■ **What you are asked to do**:
Go through the records and set each one down exactly, skipping any picture.

■ **Provided material**:
⁂
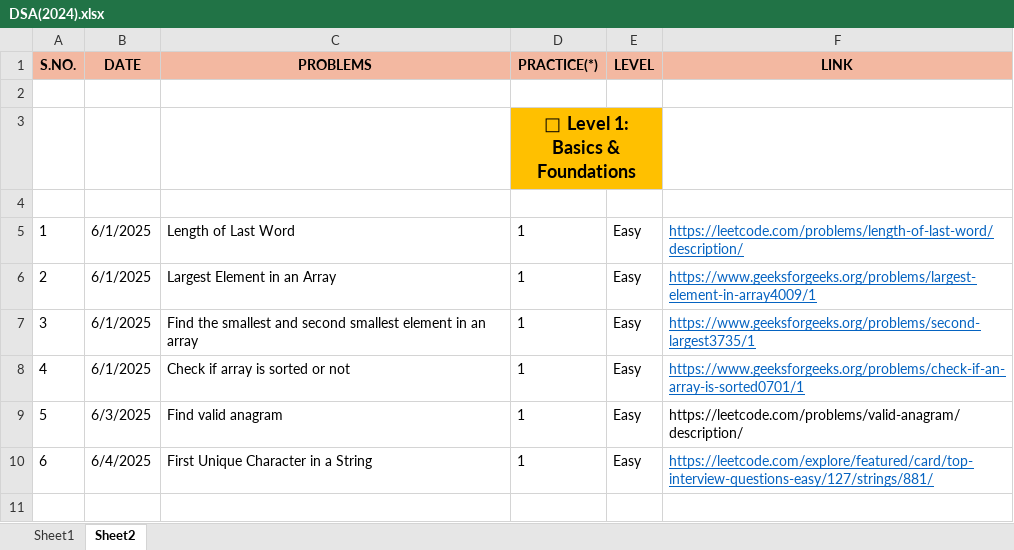
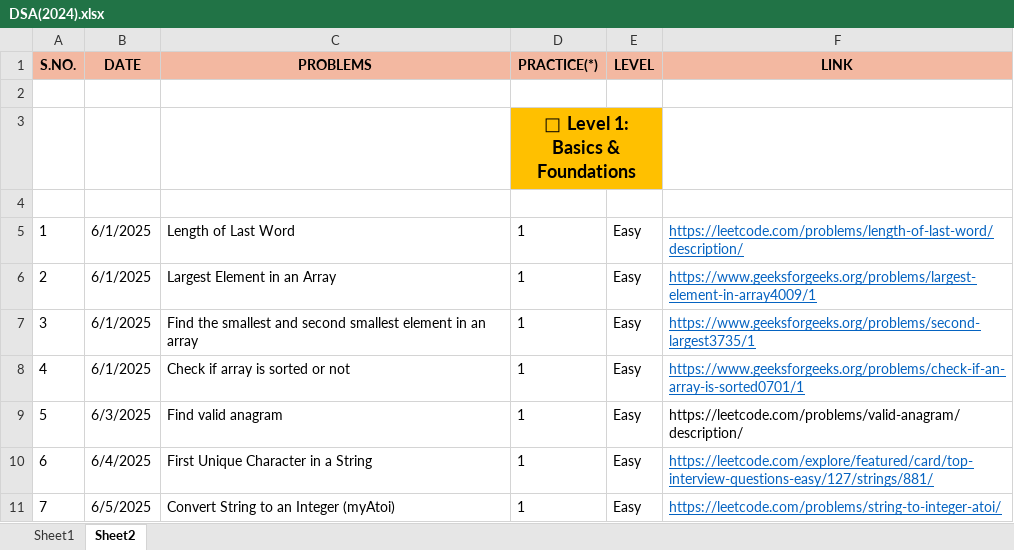
Before and after one commit to Bhanupratapsingh1998/JavaMasterClass, an Excel workbook: DSA(2024).xlsx, sheet Sheet2, drawn as a sheet; values as stored, in another font and other column widths than the file's, no borders; the diff names each change by its address in the sheet, - before the commit and + after, or states it on an @@ line.

Commit message:
String to Int

```diff
--- a/DSA(2024).xlsx (sheet Sheet2)
+++ b/DSA(2024).xlsx (sheet Sheet2)
+row 11: 7 | 6/5/2025 | Convert String to an Integer (myAtoi) | 1 | Easy | https://leetcode.com/problems/string-to-integer-atoi/
```
Also changed, not shown: sheet Sheet1, 1 other file.
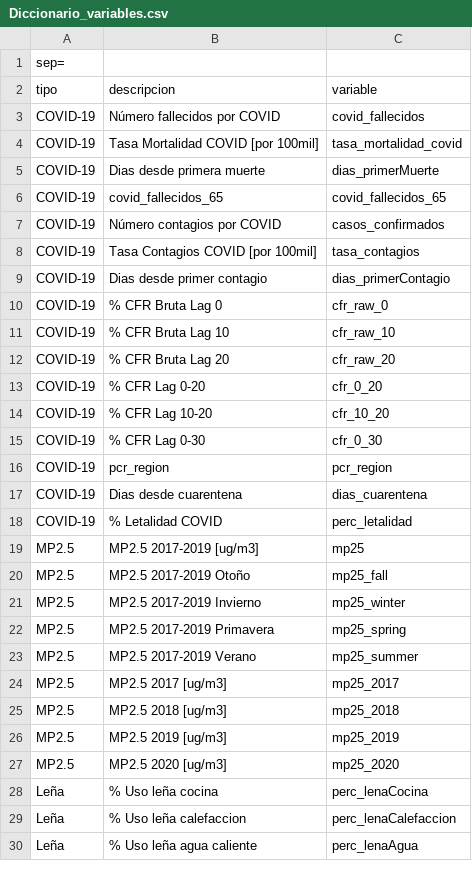
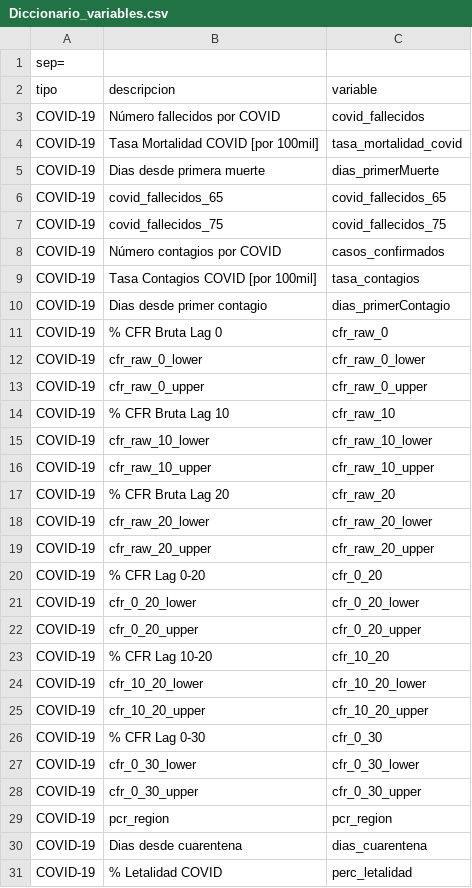
Before and after one commit to pmbusch/Analisis-COVID-MP2.5, a CSV file: Data/Data_Modelo/Diccionario_variables.csv, drawn as a sheet; only a part is shown; the shorter side is filled out with more unchanged rows; the diff covers the shown part only.

Commit message:
Update comunal data

```diff
--- a/Data/Data_Modelo/Diccionario_variables.csv
+++ b/Data/Data_Modelo/Diccionario_variables.csv
@@ -6,2 +6,3 @@ sep=;
 "COVID-19";"covid_fallecidos_65";"covid_fallecidos_65"
+"COVID-19";"covid_fallecidos_75";"covid_fallecidos_75"
 "COVID-19";"Número contagios por COVID";"casos_confirmados"
@@ -10,7 +11,19 @@ sep=;
 "COVID-19";"% CFR Bruta Lag 0";"cfr_raw_0"
+"COVID-19";"cfr_raw_0_lower";"cfr_raw_0_lower"
+"COVID-19";"cfr_raw_0_upper";"cfr_raw_0_upper"
 "COVID-19";"% CFR Bruta Lag 10";"cfr_raw_10"
+"COVID-19";"cfr_raw_10_lower";"cfr_raw_10_lower"
+"COVID-19";"cfr_raw_10_upper";"cfr_raw_10_upper"
 "COVID-19";"% CFR Bruta Lag 20";"cfr_raw_20"
+"COVID-19";"cfr_raw_20_lower";"cfr_raw_20_lower"
+"COVID-19";"cfr_raw_20_upper";"cfr_raw_20_upper"
 "COVID-19";"% CFR Lag 0-20";"cfr_0_20"
+"COVID-19";"cfr_0_20_lower";"cfr_0_20_lower"
+"COVID-19";"cfr_0_20_upper";"cfr_0_20_upper"
 "COVID-19";"% CFR Lag 10-20";"cfr_10_20"
+"COVID-19";"cfr_10_20_lower";"cfr_10_20_lower"
+"COVID-19";"cfr_10_20_upper";"cfr_10_20_upper"
 "COVID-19";"% CFR Lag 0-30";"cfr_0_30"
+"COVID-19";"cfr_0_30_lower";"cfr_0_30_lower"
+"COVID-19";"cfr_0_30_upper";"cfr_0_30_upper"
 "COVID-19";"pcr_region";"pcr_region"
```
Also changed, not shown: 2 added rows and 12 removed rows elsewhere in this file, 5 other files.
⁂
■ **Output below**:
Before and after one commit to Bhanupratapsingh1998/JavaMasterClass, an Excel workbook: DSA(2024).xlsx, sheet Sheet2, drawn as a sheet; values as stored, in another font and other column widths than the file's, no borders; the diff names each change by its address in the sheet, - before the commit and + after, or states it on an @@ line.

Commit message:
String to Int

```diff
--- a/DSA(2024).xlsx (sheet Sheet2)
+++ b/DSA(2024).xlsx (sheet Sheet2)
+row 11: 7 | 6/5/2025 | Convert String to an Integer (myAtoi) | 1 | Easy | https://leetcode.com/problems/string-to-integer-atoi/
```
Also changed, not shown: sheet Sheet1, 1 other file.
Before and after one commit to pmbusch/Analisis-COVID-MP2.5, a CSV file: Data/Data_Modelo/Diccionario_variables.csv, drawn as a sheet; only a part is shown; the shorter side is filled out with more unchanged rows; the diff covers the shown part only.

Commit message:
Update comunal data

```diff
--- a/Data/Data_Modelo/Diccionario_variables.csv
+++ b/Data/Data_Modelo/Diccionario_variables.csv
@@ -6,2 +6,3 @@ sep=;
 "COVID-19";"covid_fallecidos_65";"covid_fallecidos_65"
+"COVID-19";"covid_fallecidos_75";"covid_fallecidos_75"
 "COVID-19";"Número contagios por COVID";"casos_confirmados"
@@ -10,7 +11,19 @@ sep=;
 "COVID-19";"% CFR Bruta Lag 0";"cfr_raw_0"
+"COVID-19";"cfr_raw_0_lower";"cfr_raw_0_lower"
+"COVID-19";"cfr_raw_0_upper";"cfr_raw_0_upper"
 "COVID-19";"% CFR Bruta Lag 10";"cfr_raw_10"
+"COVID-19";"cfr_raw_10_lower";"cfr_raw_10_lower"
+"COVID-19";"cfr_raw_10_upper";"cfr_raw_10_upper"
 "COVID-19";"% CFR Bruta Lag 20";"cfr_raw_20"
+"COVID-19";"cfr_raw_20_lower";"cfr_raw_20_lower"
+"COVID-19";"cfr_raw_20_upper";"cfr_raw_20_upper"
 "COVID-19";"% CFR Lag 0-20";"cfr_0_20"
+"COVID-19";"cfr_0_20_lower";"cfr_0_20_lower"
+"COVID-19";"cfr_0_20_upper";"cfr_0_20_upper"
 "COVID-19";"% CFR Lag 10-20";"cfr_10_20"
+"COVID-19";"cfr_10_20_lower";"cfr_10_20_lower"
+"COVID-19";"cfr_10_20_upper";"cfr_10_20_upper"
 "COVID-19";"% CFR Lag 0-30";"cfr_0_30"
+"COVID-19";"cfr_0_30_lower";"cfr_0_30_lower"
+"COVID-19";"cfr_0_30_upper";"cfr_0_30_upper"
 "COVID-19";"pcr_region";"pcr_region"
```
Also changed, not shown: 2 added rows and 12 removed rows elsewhere in this file, 5 other files.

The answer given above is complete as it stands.